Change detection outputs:
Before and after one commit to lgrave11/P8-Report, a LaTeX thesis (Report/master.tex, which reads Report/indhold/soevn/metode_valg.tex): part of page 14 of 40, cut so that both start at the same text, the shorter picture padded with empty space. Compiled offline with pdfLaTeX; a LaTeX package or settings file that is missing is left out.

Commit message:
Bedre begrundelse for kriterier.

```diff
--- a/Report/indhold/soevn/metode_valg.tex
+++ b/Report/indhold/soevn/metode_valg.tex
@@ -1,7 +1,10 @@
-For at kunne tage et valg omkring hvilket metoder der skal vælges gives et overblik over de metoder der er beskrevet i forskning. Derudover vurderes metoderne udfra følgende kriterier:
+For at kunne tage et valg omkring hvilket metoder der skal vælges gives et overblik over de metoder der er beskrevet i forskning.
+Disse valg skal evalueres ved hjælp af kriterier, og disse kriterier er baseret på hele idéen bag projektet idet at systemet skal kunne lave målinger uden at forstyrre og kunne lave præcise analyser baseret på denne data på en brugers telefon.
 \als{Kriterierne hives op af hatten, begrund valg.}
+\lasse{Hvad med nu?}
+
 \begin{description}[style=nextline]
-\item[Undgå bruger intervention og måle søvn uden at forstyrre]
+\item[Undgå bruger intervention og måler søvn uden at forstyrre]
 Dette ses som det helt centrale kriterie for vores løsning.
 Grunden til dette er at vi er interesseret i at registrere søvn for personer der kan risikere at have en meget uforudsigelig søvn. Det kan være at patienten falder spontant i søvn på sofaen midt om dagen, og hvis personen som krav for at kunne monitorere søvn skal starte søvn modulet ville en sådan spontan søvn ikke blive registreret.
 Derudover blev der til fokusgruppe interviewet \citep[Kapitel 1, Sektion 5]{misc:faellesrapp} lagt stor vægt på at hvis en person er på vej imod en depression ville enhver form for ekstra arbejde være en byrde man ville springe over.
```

● **YOUR INSTRUCTIONS**
Each line of the entries above that contains "beskrevet" must be copied into the answer.

● **REPLY**
-For at kunne tage et valg omkring hvilket metoder der skal vælges gives et overblik over de metoder der er beskrevet i forskning. Derudover vurderes metoderne udfra følgende kriterier:
+For at kunne tage et valg omkring hvilket metoder der skal vælges gives et overblik over de metoder der er beskrevet i forskning.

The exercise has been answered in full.